His research has been discredited; he has lost his job; his reputation is in tatters and his licence to practise medicine has been withdrawn. Efforts to confirm his findings have failed. His latest outburst, on the Age of Autism website, the “daily web newspaper of the autism epidemic”, suggests a siege mentality. He lashes out at all those who do not share his view. He occupies a parallel universe in which his arguments appear internally consistent, but conflict with reality.
He claims that imports of single vaccines were restricted in 1998 “to protect the MMR programme over and above the protection of children”. Wrong. They were restricted to protect children – from multiple jabs, from repeated clinic visits they were likely to miss and from deferred protection against measles, mumps and rubella that would have left them vulnerable. He claims the government covered up a problem with early versions of the vaccine, which was withdrawn because it caused a form of viral meningitis, and that it put “price before children’s health”. Wrong. There was no financial motive and there was no cover-up.

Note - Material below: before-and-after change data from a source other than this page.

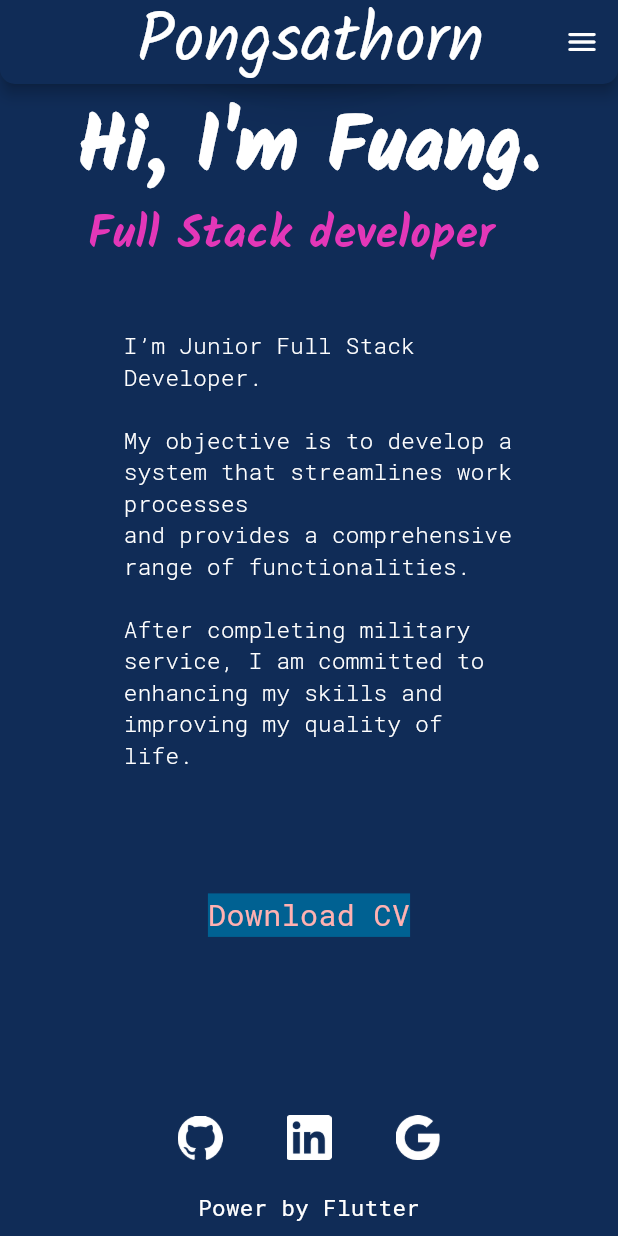
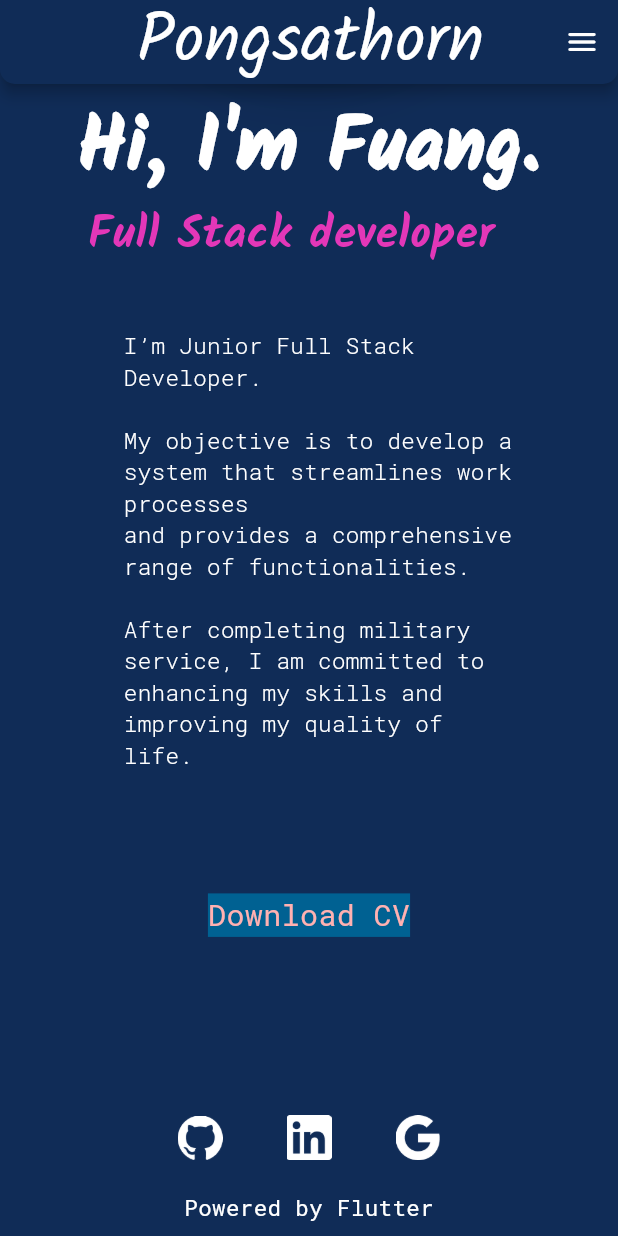
Before and after one commit to tuit2542/portfolieung-app, a Flutter app: the screen it shows after launch, scrolled down 293 dp, on a phone screen of 412 x 824 dp. Run offline on Flutter 3.47's test engine with Material 3 defaults, Android fonts, the phone set to English and light mode, and no system bars; drawn by our look-alikes of animated_text_kit, flutter_animate; our stand-ins replace flutter_map, go_router, latlong2, shimmer; missing offline and left inert: carousel_slider_plus, flutter_email_sender, flutter_map_cancellable_tile_provider, flutter_map_compass.

Commit message:
fix : change footer

```diff
--- a/lib/src/shared/widgets/appbar_widget.dart
+++ b/lib/src/shared/widgets/appbar_widget.dart
@@ -105,7 +105,7 @@ Widget footerCredit() {
     child: Align(
       alignment: Alignment.bottomCenter,
       child: Text(
-        "Power by Flutter",
+        "Powered by Flutter",
         style: robotoMono.copyWith(
           fontSize: 15,
           color: MyColors.white,
```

He claims that “millions of dollars” have been paid out to children in court cases who suffered brain damage following vaccination and that this shows “MMR can cause autism”. It doesn’t. What it shows is that judges, struggling to reach a fair conclusion amid competing claims, and taking account of the wider personal and legal context, sometimes make judgments that are at variance with the scientific facts. Andrew Wakefield has done enough damage to the health of children in the UK. An understanding of why he is wrong will help to ensure he does not do more.